Materials and Methods: This ethics approved study-audited information on patients with a FOM squamous cell carcinoma. Data was sourced from the electronic medical record (EMR) system (MOSAIQ) for each patient, hospital notes, and referral correspondence. Analysis was performed using Pearson Chi-square or Fisher’s Exact Test. The Kaplan-Meier method described time-to-event data, with the log rank test used to assess differences between curves. Endpoints were local/ultimate local control, overall/cancer-specific survival, and time-to-development of second malignancy.

Results: Eligible were 184 patients. The majority were males with a smoking history. Surgery was used in 150 (82%) patients, with 32 treated with radiotherapy alone. There was no difference in patient and disease factors between the two populations. Five-year ultimate local control for patients treated with radiotherapy alone was 46% versus 84% for surgery alone, and 68% when combined with radiotherapy (p=0.001). There was a high likelihood of developing a second malignancy. A new primary was evident in 53 (29%) patients, with a median time to development of 4.4 years.

Conclusions: Surgery is a superior modality to radiotherapy alone to address FOM carcinoma.


Head and neck cancer; Floor of mouth; Carcinoma; Surgery; Radiotherapy; Recurrence

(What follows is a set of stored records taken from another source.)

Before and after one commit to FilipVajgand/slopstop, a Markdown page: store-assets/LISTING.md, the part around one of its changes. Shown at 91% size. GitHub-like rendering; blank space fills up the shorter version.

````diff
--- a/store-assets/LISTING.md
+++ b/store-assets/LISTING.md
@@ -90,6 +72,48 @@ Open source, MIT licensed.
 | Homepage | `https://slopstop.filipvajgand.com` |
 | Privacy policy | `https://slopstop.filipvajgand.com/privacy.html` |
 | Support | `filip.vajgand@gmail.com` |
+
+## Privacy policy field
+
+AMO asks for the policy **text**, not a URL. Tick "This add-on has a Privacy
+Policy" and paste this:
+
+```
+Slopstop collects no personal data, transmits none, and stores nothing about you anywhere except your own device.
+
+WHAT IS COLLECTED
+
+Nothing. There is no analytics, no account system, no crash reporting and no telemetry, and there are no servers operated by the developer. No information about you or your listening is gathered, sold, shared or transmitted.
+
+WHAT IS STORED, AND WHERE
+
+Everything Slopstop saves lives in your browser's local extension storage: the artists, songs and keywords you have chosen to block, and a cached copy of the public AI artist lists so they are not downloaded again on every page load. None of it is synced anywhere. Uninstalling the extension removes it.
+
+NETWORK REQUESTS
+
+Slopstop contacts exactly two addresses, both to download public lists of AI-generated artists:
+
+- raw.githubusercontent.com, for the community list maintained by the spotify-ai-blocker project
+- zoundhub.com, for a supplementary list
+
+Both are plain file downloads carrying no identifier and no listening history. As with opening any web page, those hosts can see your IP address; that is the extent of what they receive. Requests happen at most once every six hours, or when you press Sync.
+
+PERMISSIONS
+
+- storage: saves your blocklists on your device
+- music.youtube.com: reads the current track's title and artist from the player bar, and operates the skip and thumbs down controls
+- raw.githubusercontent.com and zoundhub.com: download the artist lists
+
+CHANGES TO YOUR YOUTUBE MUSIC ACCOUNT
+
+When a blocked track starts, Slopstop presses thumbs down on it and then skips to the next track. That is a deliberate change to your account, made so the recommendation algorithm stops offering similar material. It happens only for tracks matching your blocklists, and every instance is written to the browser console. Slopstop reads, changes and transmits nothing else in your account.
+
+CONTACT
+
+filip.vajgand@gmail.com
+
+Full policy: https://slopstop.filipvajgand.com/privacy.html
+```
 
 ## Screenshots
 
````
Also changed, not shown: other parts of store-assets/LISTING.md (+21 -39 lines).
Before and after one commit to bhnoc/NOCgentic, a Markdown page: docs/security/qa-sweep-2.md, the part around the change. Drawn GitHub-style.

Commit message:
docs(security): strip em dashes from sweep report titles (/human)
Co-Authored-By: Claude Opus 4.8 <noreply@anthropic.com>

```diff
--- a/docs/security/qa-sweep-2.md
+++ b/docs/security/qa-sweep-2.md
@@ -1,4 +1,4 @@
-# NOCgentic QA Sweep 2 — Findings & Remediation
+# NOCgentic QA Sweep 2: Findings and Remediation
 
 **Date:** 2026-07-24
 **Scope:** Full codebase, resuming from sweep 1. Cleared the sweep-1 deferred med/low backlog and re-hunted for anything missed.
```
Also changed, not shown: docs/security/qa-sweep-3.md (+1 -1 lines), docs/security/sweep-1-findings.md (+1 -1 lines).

Robert I Smee, Janet R Williams, Damian P Kotevski.Surgery Remains the Best Treatment for Floor of Mouth Squamous Cell Carcinoma. Annal of Otol Head and Neck Surg. 2023;2(1):1-15.